A Hilarious New Take on the #DearMe Campaign

You have probably heard about the #DearMe campaign, which asks female YouTube personalities to give advice to their younger selves in honor of International Women's Day. The best #DearMe advice of all is coming from Akilah Hughes, who is telling her younger self what we all wish we could have. Unlike Hannah Hart, Laci Green, and Michelle Phan, Hughes is taking a more light-hearted approach to the campaign, as she laments over not inventing Facebook before Mark Zuckerberg, for instance.

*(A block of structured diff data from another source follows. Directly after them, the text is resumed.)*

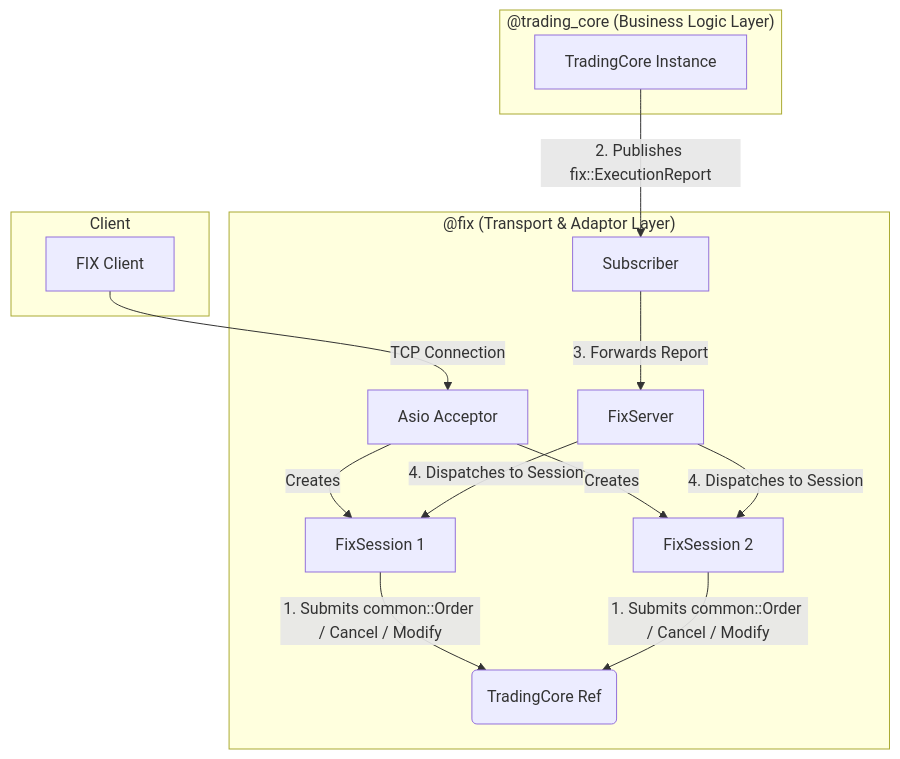
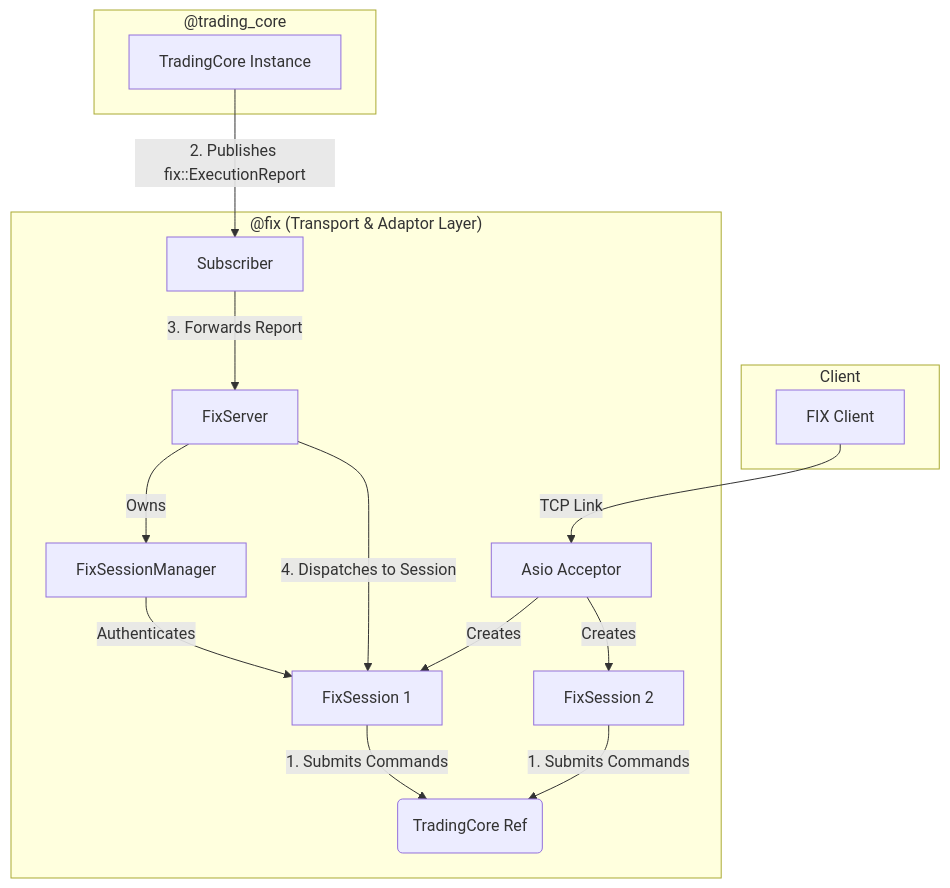
Before and after one commit to SujalChoudhari/BetaTrader: the diagram in core/fix/TSD.md, drawn with Mermaid. The commit also changed other lines of this file and 4 other files, not shown here.

Commit message:
docs: Update TSDs and READMEs to reflect recent architectural changes

````diff
--- a/core/fix/TSD.md
+++ b/core/fix/TSD.md
@@ -13,25 +13,27 @@
 ```mermaid
 graph TD
     subgraph "Client"
         C[FIX Client]
     end
 
     subgraph "@fix (Transport & Adaptor Layer)"
         A[Asio Acceptor] -->|Creates| S1[FixSession 1]
         A -->|Creates| S2[FixSession 2]
         
-        S1 --"1. Submits common::Order / Cancel / Modify"--> TC_REF
-        S2 --"1. Submits common::Order / Cancel / Modify"--> TC_REF
+        S1 --"1. Submits Commands"--> TC_REF
+        S2 --"1. Submits Commands"--> TC_REF
         TC_REF(TradingCore Ref)
 
-        SUB[Subscriber] --"3. Forwards Report"--> SERVER[FixServer]
+        SERVER[FixServer] -- "Owns" --> MGR[FixSessionManager]
+        MGR -- "Authenticates" --> S1
+        
+        SUB[Subscriber] --"3. Forwards Report"--> SERVER
         SERVER --"4. Dispatches to Session"--> S1
-        SERVER --"4. Dispatches to Session"--> S2
     end
 
-    subgraph "@trading_core (Business Logic Layer)"
+    subgraph "@trading_core"
         TC[TradingCore Instance] --"2. Publishes fix::ExecutionReport"--> SUB
     end
 
-    C --"TCP Connection"--> A
+    C --"TCP Link"--> A
 ```
````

I couldn't stop laughing at her all too true revelations, because although it sounds nice to tell your younger self how amazing you turned out to be and how your high-school problems don't matter in 10 years... well, let's just say we'd probably all like to time-travel back to 2005 and create all of the hottest trends on the Internet before anyone had even conceptualized the hashtag. I know that if I'd known how popular social media was going to be when I was 10, I would have been all over HTML and Java. All. Over it.

Hughes not only laments over the wealth she lost out on by not learning to code, but also gives herself practical advice she could have used when she graduated from college and was living in the midst of the recession. Here are some of her best tips; scroll down to watch the whole video.

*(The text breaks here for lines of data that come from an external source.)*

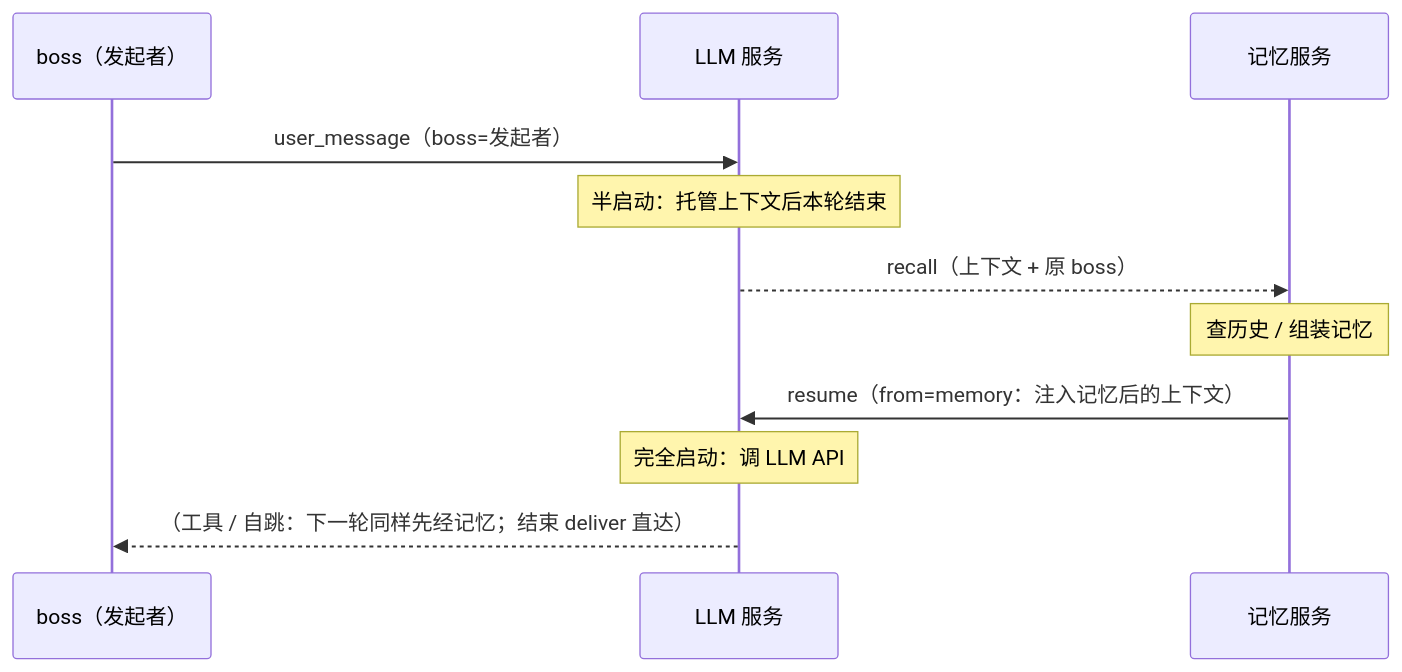
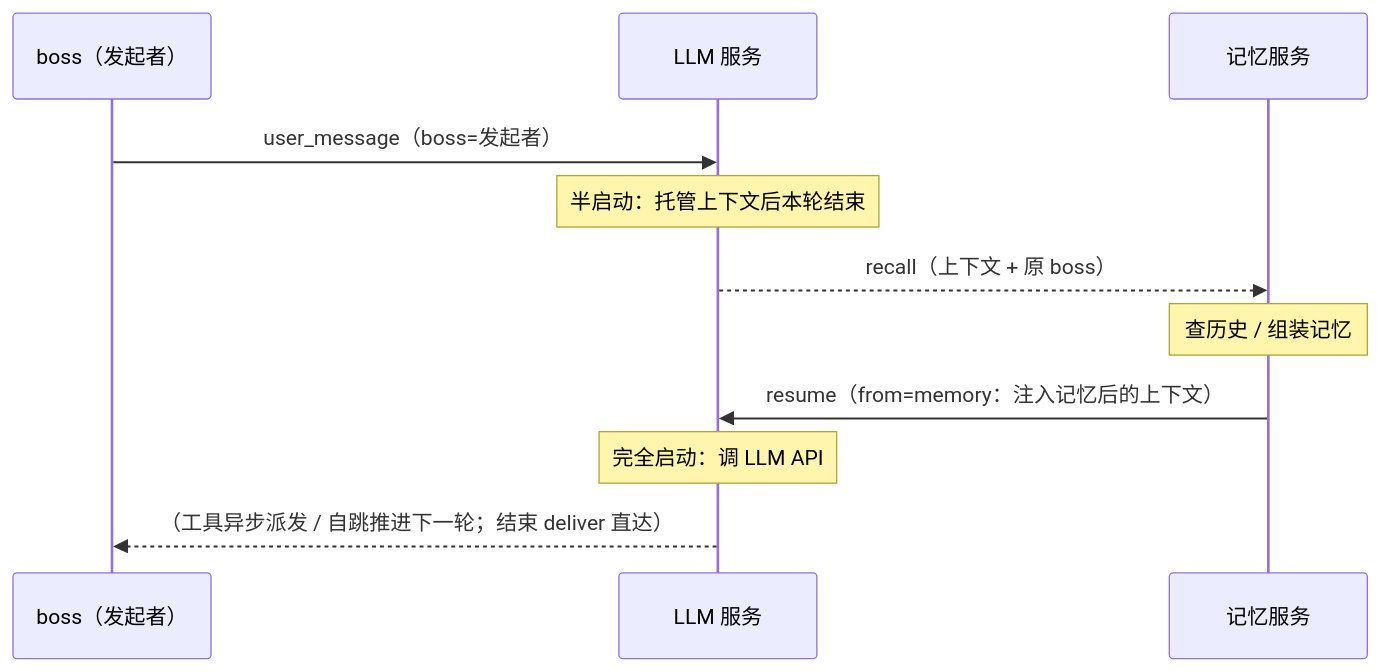
The third of 3 diagrams in DESIGN.md (QAQ-awa-QAQ/sump), drawn with Mermaid before and after one commit. The commit also changed other lines of this file and 2 other files, not shown here.

````diff
--- a/DESIGN.md
+++ b/DESIGN.md
@@ -86,13 +87,13 @@
 ```mermaid
 sequenceDiagram
     participant B as boss（发起者）
     participant L as LLM 服务
     participant M as 记忆服务
     B->>L: user_message（boss=发起者）
     Note over L: 半启动：托管上下文后本轮结束
     L-->>M: recall（上下文 + 原 boss）
     Note over M: 查历史 / 组装记忆
     M->>L: resume（from=memory：注入记忆后的上下文）
     Note over L: 完全启动：调 LLM API
-    L-->>B: （工具 / 自跳：下一轮同样先经记忆；结束 deliver 直达）
+    L-->>B: （工具异步派发 / 自跳推进下一轮；结束 deliver 直达）
 ```
````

1. Move to Silicon Valley

As Hughes is a native of a small town in Kentucky, she advises her younger self to get the hell out of there and into a city where she can learn to code. As she put it, "If you build Facebook, we will be billionaires, and I won't even have to be making this video."

2. Watch Out For 2007

Since 2007 was right before the start of the Great Recession, Hughes points out that it was a bad year for everyone, including her younger self. Since she not-so-conveniently graduated in the midst of the economic downturn, she tells her younger self to not take out so many loans or waste money on clothing, as well as to save as much of her money as she can while she's in school. Despite the supposed promise of job security a college degree provides (yeah, right), she tells herself of the tough time she and all of her friends will have finding jobs after receiving their diplomas. The struggle is real.

3. Start Making YouTube Videos

YouTube was founded in early 2005, but didn't start gaining major ground until around 2006. Hughes points out the fact that many content creators who started making videos on the website in the early days have gone on to become success stories because of how few video makers there were during that time. Now, 300 hours of video are uploaded to YouTube every minute, since everyone and their mom thinks they have what it takes to make the next viral video. Obviously those who started early had a much greater advantage, and although Hughes started uploading content eight years ago, it wasn't until 2010 that she started making content consistently. As she points out to her 15 year old self, "If you start making videos now (10 years ago), by the time you're my age, you can just rest on your laurels."

If you want to check out more of Hughes's advice to her younger self in her #DearMe contribution, watch the full video below:

Images: Getty Images; SmoothieFreak/YouTube